Strength Training and Memory
Training can help limit dementia by increasing blood flow to the brain. Studies have shown that strength training increases angiogenesis in adults over age 60. Angiogenesis is the process of growing new blood vessels. This increased blood flow can help to limit the amount of damage done to the brain by dementia and other age-related conditions.
Also Read: Strength Training: The Benefits
Strength training helps with memory. Strength training is known to increase the hippocampus, which is responsible for spatial navigation and short-term memory. The increased size of the hippocampus is due to the increase in nerve cells. Strength training can also help with anxiety and depression, which are known to affect memory. By strength training, you can improve your short-term memory as well as your overall mental health.
One of the lesser-known benefits of strength training is that it increases blood flow to the brain. This increased blood flow brings more oxygen and nutrients to the brain, which can help improve cognitive function. Additionally, increased blood flow can help reduce inflammation in the brain, which can lead to a reduced risk of neurodegenerative diseases such as Alzheimer’s disease. So, if you are looking for a way to improve your brain health, strength training may be a good option for you!
Also Read: Improve Your Life
There are many benefits of strength training for the brain, but one of the most exciting is that it can slow down or reduce dementia. While strength training has proven to improve brain function and speed up cognitive processing, it can also help your brain stay healthy as you age. When you increase muscle mass and bone density, these changes can decrease your risk of suffering from dementia.
Strength Training and Mood
But that is not all: stronger muscles may also provide a protective effect against depression and help with mood control and energy levels. Plus, improved mobility may overcome feelings of isolation and vulnerability associated with disability and lead to an improved quality of life. A little known fact is that I have suffered from depression for most of my life, aside from counseling strength training has changed my brain for the better.

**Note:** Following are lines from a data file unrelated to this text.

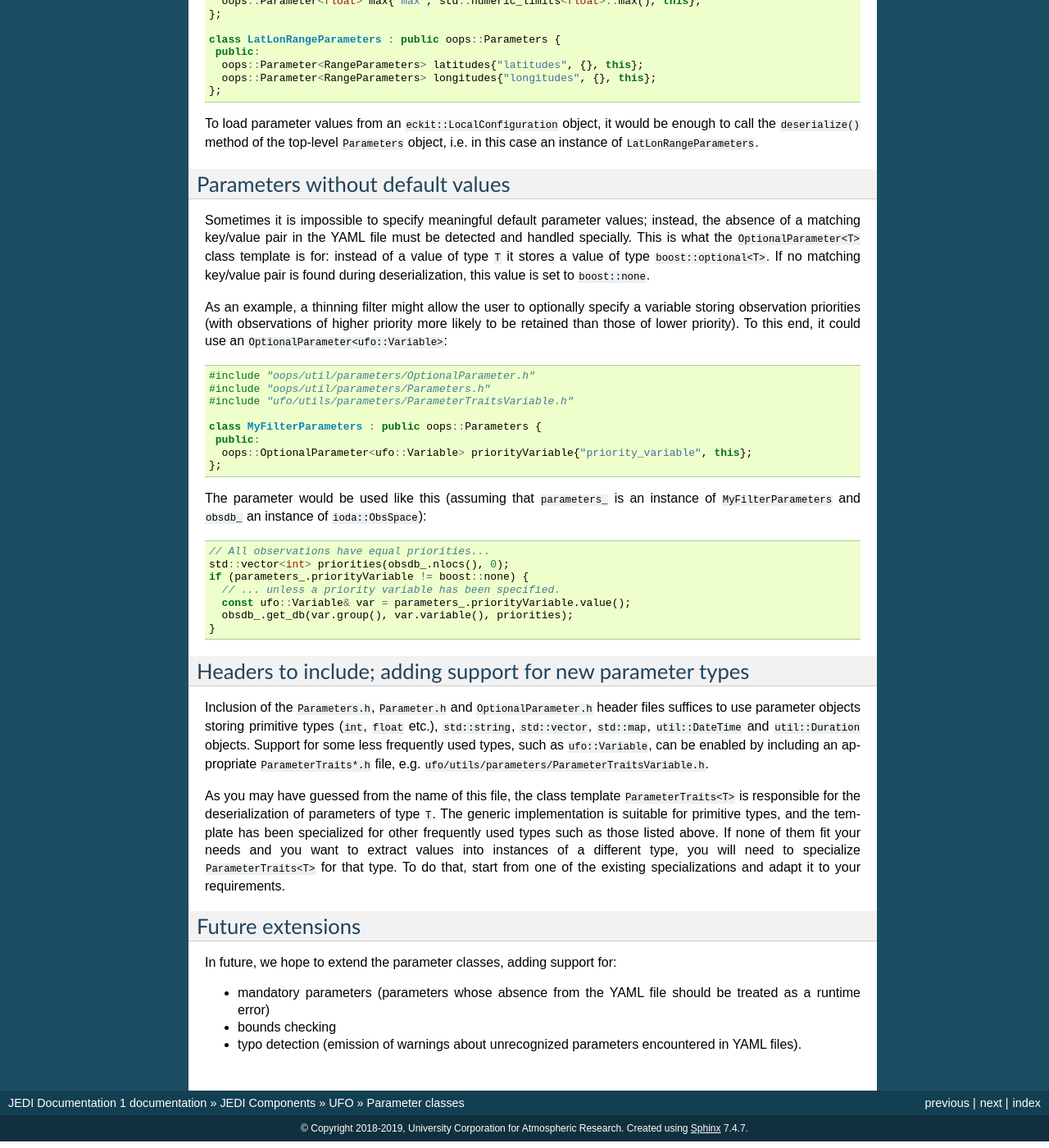
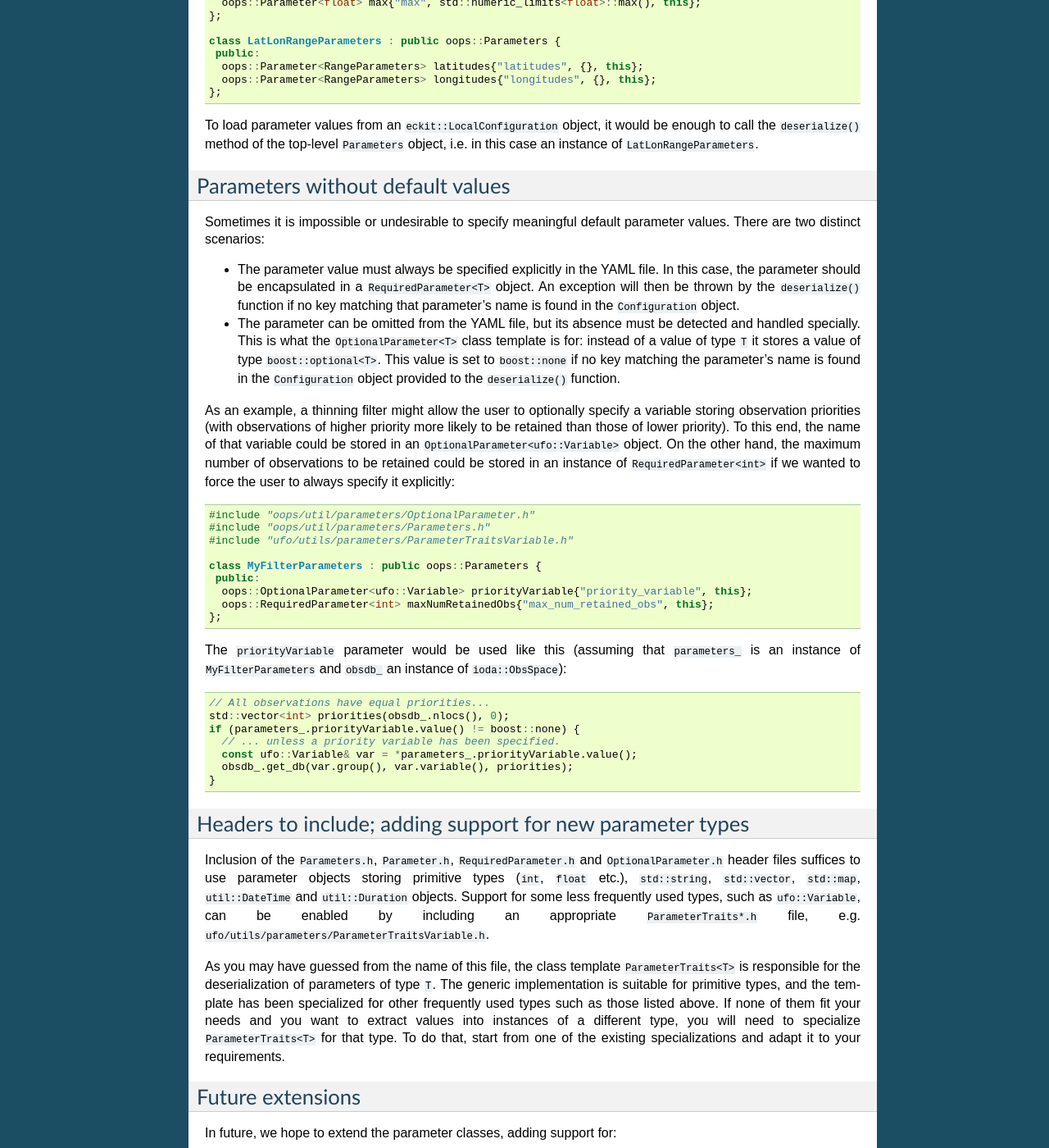
Before and after one commit to JCSDA/jedi-docs, a Sphinx documentation site: the page built from docs/jedi-components/ufo/parameters.rst, in a window 1280 px wide and 1400 px high, scrolled down 2056 px. Shown: the whole window at 82% size. Built offline with Sphinx 7.4.7, drawn with Linux system fonts in a browser that asks for light colours; some of the changed text lies outside the part shown.

Commit message:
Documentation of RequiredParameter (#195)
* Fixed errors in code demonstrating the use of OptionalParameter.

* Documented RequiredParameter.

* Added an example of the use of RequiredParameter.

Co-authored-by: mmiesch <miesch@ucar.edu>

```diff
--- a/docs/jedi-components/ufo/parameters.rst
+++ b/docs/jedi-components/ufo/parameters.rst
@@ -3,7 +3,7 @@
 Parameter classes
 =================
 
-The :code:`Parameter` and :code:`OptionalParameter` class templates can be used to automate extraction of parameters from :code:`eckit::Configuration` objects storing values loaded from YAML files. Compared to calling :code:`eckit::Configuration` methods directly, this has the following advantages:
+The :code:`Parameter`, :code:`RequiredParameter` and :code:`OptionalParameter` class templates can be used to automate extraction of parameters from :code:`eckit::Configuration` objects storing values loaded from YAML files. Compared to calling :code:`eckit::Configuration` methods directly, this has the following advantages:
 
 * It reduces code duplication (code using the :code:`eckit::Configuration` interface to build instances of specific types, such as :code:`util::DateTime` or :code:`std::map`, needs to be written only once)
 
@@ -16,7 +16,7 @@ Basic example
 
 To use the parameter classes in a new filter:
 
-1. Define a new class storing all parameters accepted by the filter as :code:`Parameter` or :code:`OptionalParameter` objects. The class needs to inherit from the :code:`Parameters` class. For example, suppose your filter can be configured using this YAML snippet:
+1. Define a new class storing all parameters accepted by the filter as :code:`Parameter`, :code:`RequiredParameter` or :code:`OptionalParameter` objects. The class needs to inherit from the :code:`Parameters` class. For example, suppose your filter can be configured using this YAML snippet:
 
    .. code:: yaml
 
@@ -121,9 +121,13 @@ To load parameter values from an :code:`eckit::LocalConfiguration` object, it wo
 Parameters without default values
 ---------------------------------
 
-Sometimes it is impossible to specify meaningful default parameter values; instead, the absence of a matching key/value pair in the YAML file must be detected and handled specially. This is what the :code:`OptionalParameter<T>` class template is for: instead of a value of type :code:`T` it stores a value of type :code:`boost::optional<T>`. If no matching key/value pair is found during deserialization, this value is set to :code:`boost::none`.
+Sometimes it is impossible or undesirable to specify meaningful default parameter values. There are two distinct scenarios:
 
-As an example, a thinning filter might allow the user to optionally specify a variable storing observation priorities (with observations of higher priority more likely to be retained than those of lower priority). To this end, it could use an :code:`OptionalParameter<ufo::Variable>`:
+- The parameter value must always be specified explicitly in the YAML file. In this case, the parameter should be encapsulated in a :code:`RequiredParameter<T>` object. An exception will then be thrown by the :code:`deserialize()` function if no key matching that parameter's name is found in the :code:`Configuration` object.
+
+- The parameter can be omitted from the YAML file, but its absence must be detected and handled specially. This is what the :code:`OptionalParameter<T>` class template is for: instead of a value of type :code:`T` it stores a value of type :code:`boost::optional<T>`. This value is set to :code:`boost::none` if no key matching the parameter's name is found in the :code:`Configuration` object provided to the :code:`deserialize()` function.
+
+As an example, a thinning filter might allow the user to optionally specify a variable storing observation priorities (with observations of higher priority more likely to be retained than those of lower priority). To this end, the name of that variable could be stored in an :code:`OptionalParameter<ufo::Variable>` object. On the other hand, the maximum number of observations to be retained could be stored in an instance of :code:`RequiredParameter<int>` if we wanted to force the user to always specify it explicitly:
 
 .. code:: c++
 
@@ -134,24 +138,26 @@ As an example, a thinning filter might allow the user to optionally specify a va
   class MyFilterParameters : public oops::Parameters {
    public:
     oops::OptionalParameter<ufo::Variable> priorityVariable{"priority_variable", this};
+    oops::RequiredParameter<int> maxNumRetainedObs{"max_num_retained_obs", this};
   };
 
-The parameter would be used like this (assuming that :code:`parameters_` is an instance of :code:`MyFilterParameters` and :code:`obsdb_` an instance of :code:`ioda::ObsSpace`):
+The :code:`priorityVariable` parameter would be used like this (assuming that :code:`parameters_` is an instance of :code:`MyFilterParameters` and :code:`obsdb_` an instance of :code:`ioda::ObsSpace`):
 
 .. code:: c++
 
   // All observations have equal priorities...
   std::vector<int> priorities(obsdb_.nlocs(), 0);
-  if (parameters_.priorityVariable != boost::none) {
+  if (parameters_.priorityVariable.value() != boost::none) {
     // ... unless a priority variable has been specified.
-    const ufo::Variable& var = parameters_.priorityVariable.value();
+    const ufo::Variable& var = *parameters_.priorityVariable.value();
     obsdb_.get_db(var.group(), var.variable(), priorities);
   }
+
 
 Headers to include; adding support for new parameter types
 ----------------------------------------------------------
 
-Inclusion of the :code:`Parameters.h`, :code:`Parameter.h` and :code:`OptionalParameter.h` header files suffices to use parameter objects storing primitive types (:code:`int`, :code:`float` etc.), :code:`std::string`, :code:`std::vector`, :code:`std::map`, :code:`util::DateTime` and :code:`util::Duration` objects. Support for some less frequently used types, such as :code:`ufo::Variable`, can be enabled by including an appropriate :code:`ParameterTraits*.h` file, e.g. :code:`ufo/utils/parameters/ParameterTraitsVariable.h`.
+Inclusion of the :code:`Parameters.h`, :code:`Parameter.h`, :code:`RequiredParameter.h` and :code:`OptionalParameter.h` header files suffices to use parameter objects storing primitive types (:code:`int`, :code:`float` etc.), :code:`std::string`, :code:`std::vector`, :code:`std::map`, :code:`util::DateTime` and :code:`util::Duration` objects. Support for some less frequently used types, such as :code:`ufo::Variable`, can be enabled by including an appropriate :code:`ParameterTraits*.h` file, e.g. :code:`ufo/utils/parameters/ParameterTraitsVariable.h`.
 
 As you may have guessed from the name of this file, the class template :code:`ParameterTraits<T>` is responsible for the deserialization of parameters of type :code:`T`. The generic implementation is suitable for primitive types, and the template has been specialized for other frequently used types such as those listed above. If none of them fit your needs and you want to extract values into instances of a different type, you will need to specialize :code:`ParameterTraits<T>` for that type. To do that, start from one of the existing specializations and adapt it to your requirements.
 
@@ -160,8 +166,6 @@ Future extensions
 
 In future, we hope to extend the parameter classes, adding support for:
 
-* mandatory parameters (parameters whose absence from the YAML file should be treated as a runtime error)
-
 * bounds checking
 
 * typo detection (emission of warnings about unrecognized parameters encountered in YAML files).
```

Strength training also has mood benefits. Training has been shown to increase levels of serotonin, dopamine, and norepinephrine. These neurotransmitters are known to improve mood and help with depression, anxiety, and sleep disorders.
Also Read: The Mighty Plank
How to Train
I can, and do, talk about all the benefits of strength training. Though, this knowledge is USELESS unless you and I do something about it. So how do you train? I will break it down so it will be simple enough even I could follow.
I took this insight from Jade Teta, when lifting weights, you want to get breathless, feel a burning, become hot (that is the goal right), and you want to use heavyweights.
Maybe not all at the same time, but if you hit all four of these during a week consistently. You will get all the benefits I ramble about, GUARANTEED.
How to get breathless – move faster than normal
How to feel a burning muscle – do a weighted exercise to where it challenges you to want to stop between 8-20 reps. If you find a heavy enough weight, this will not be a problem.
How to become hot – generally when weightlifting, only rest for a minute between exercises.
How to find a heavyweight – This one sounds the easiest, but it is the hardest. Experience, good form, and being in tune with your body are big factors. To make it simple as it said, aim for a weight that gives you a burning feeling in your muscle belly (the middle of the muscle).
Now rinse and repeat. If your workouts follow most of these basic guidelines you will see the benefits. If not, then call me and I will get you the benefits. Can I program a workout that will be better than you following these four principles? 100% I can, but this is a great start.